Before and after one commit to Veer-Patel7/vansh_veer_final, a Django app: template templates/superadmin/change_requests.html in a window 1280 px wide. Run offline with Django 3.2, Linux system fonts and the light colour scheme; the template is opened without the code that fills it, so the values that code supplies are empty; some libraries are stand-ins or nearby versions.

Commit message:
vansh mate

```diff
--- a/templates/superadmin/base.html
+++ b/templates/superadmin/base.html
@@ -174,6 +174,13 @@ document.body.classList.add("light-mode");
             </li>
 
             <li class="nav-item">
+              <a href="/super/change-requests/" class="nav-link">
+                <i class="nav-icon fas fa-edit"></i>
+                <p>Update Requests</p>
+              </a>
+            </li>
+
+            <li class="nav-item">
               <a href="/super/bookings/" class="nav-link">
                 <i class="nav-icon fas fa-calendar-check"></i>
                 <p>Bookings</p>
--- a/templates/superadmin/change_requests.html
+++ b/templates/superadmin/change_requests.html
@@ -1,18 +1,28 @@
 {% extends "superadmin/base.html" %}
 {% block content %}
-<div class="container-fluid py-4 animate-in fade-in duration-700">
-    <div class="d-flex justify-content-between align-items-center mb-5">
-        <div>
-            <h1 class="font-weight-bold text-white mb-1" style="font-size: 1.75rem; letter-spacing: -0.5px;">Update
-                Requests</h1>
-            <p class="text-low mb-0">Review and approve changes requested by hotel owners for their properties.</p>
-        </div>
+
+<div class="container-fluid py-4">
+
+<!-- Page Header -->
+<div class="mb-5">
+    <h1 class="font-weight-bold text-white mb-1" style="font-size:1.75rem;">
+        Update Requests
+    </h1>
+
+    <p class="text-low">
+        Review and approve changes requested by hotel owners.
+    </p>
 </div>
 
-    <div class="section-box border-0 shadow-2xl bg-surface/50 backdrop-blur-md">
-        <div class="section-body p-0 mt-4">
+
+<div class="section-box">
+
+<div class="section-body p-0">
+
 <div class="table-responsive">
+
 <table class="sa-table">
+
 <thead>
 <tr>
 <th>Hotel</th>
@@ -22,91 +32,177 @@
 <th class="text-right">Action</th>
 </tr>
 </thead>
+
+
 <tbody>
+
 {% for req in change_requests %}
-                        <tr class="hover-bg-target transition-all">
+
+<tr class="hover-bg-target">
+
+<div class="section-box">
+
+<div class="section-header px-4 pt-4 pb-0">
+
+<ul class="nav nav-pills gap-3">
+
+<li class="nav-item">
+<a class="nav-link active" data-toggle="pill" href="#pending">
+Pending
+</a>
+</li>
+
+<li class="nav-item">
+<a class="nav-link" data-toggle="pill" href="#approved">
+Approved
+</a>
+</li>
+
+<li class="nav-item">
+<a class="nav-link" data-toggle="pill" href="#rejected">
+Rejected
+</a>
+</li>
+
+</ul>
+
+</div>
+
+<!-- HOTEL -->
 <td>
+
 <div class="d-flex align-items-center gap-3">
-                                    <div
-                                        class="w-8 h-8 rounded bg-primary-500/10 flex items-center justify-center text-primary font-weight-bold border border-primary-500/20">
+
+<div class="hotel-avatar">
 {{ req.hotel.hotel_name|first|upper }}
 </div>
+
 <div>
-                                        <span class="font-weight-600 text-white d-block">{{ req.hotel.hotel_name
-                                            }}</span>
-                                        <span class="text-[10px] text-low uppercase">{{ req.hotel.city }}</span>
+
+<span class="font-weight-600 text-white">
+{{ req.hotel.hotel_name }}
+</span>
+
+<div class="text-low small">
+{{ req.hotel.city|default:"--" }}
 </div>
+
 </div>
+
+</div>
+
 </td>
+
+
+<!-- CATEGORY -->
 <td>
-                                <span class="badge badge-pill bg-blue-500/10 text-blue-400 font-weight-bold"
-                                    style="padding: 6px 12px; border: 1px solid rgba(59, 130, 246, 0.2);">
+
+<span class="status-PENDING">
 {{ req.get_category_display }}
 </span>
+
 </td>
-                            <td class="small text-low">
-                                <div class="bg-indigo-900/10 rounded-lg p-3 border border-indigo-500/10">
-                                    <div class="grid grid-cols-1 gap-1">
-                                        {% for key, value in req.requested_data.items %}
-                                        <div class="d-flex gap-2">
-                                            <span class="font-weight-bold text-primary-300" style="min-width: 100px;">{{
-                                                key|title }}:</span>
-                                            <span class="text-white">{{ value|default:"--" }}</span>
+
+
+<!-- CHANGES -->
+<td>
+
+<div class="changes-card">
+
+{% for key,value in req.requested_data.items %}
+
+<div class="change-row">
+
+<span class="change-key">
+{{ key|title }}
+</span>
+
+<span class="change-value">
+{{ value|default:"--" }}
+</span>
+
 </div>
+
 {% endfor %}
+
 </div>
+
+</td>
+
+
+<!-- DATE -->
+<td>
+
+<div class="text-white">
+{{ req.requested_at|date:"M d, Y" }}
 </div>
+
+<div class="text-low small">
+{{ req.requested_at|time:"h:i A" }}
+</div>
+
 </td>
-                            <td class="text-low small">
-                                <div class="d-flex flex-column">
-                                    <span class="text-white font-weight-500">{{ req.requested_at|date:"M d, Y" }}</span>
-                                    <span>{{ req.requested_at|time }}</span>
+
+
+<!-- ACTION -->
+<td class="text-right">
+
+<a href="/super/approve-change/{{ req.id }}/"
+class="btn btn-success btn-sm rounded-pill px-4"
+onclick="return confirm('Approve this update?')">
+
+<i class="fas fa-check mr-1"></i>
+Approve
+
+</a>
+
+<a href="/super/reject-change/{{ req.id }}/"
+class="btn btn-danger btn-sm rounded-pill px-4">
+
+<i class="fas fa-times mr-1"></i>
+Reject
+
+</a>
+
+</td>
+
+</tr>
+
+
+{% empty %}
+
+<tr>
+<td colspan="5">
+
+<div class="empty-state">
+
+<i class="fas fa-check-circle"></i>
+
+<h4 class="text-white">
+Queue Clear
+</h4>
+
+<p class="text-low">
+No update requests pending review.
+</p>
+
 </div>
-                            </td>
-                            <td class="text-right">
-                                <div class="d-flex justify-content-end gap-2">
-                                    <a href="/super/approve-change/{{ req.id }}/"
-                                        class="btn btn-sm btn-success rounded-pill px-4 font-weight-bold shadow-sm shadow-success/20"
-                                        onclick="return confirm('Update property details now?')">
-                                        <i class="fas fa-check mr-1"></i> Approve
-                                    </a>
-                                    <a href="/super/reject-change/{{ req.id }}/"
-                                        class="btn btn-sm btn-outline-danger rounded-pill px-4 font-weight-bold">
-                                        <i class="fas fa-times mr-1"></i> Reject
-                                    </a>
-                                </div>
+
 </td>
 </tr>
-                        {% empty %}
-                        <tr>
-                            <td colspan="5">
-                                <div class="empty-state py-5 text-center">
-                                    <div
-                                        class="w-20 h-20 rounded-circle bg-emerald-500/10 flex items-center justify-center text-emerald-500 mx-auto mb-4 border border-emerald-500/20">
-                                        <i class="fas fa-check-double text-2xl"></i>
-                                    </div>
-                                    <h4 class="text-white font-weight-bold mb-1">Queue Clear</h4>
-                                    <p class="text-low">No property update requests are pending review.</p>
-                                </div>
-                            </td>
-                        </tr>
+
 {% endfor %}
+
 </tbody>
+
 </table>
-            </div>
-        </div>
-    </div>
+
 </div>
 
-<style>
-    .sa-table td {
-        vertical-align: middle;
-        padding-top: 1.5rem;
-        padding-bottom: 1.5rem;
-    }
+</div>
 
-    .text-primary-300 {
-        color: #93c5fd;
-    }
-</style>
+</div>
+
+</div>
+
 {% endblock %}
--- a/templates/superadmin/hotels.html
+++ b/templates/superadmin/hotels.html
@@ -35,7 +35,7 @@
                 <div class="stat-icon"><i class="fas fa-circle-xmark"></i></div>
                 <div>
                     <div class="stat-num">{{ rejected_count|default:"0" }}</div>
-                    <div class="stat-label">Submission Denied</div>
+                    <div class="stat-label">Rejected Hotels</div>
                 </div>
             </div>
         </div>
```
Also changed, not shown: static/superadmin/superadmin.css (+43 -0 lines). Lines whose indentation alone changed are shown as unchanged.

--- EXERCISE OBJECTIVE ---
The lines to copy are those above that contain the string "check".

--- TASK OUTPUT ---
                 <i class="nav-icon fas fa-calendar-check"></i>
+<i class="fas fa-check mr-1"></i>
+<i class="fas fa-check-circle"></i>
-                                        <i class="fas fa-check mr-1"></i> Approve
-                                        <i class="fas fa-check-double text-2xl"></i>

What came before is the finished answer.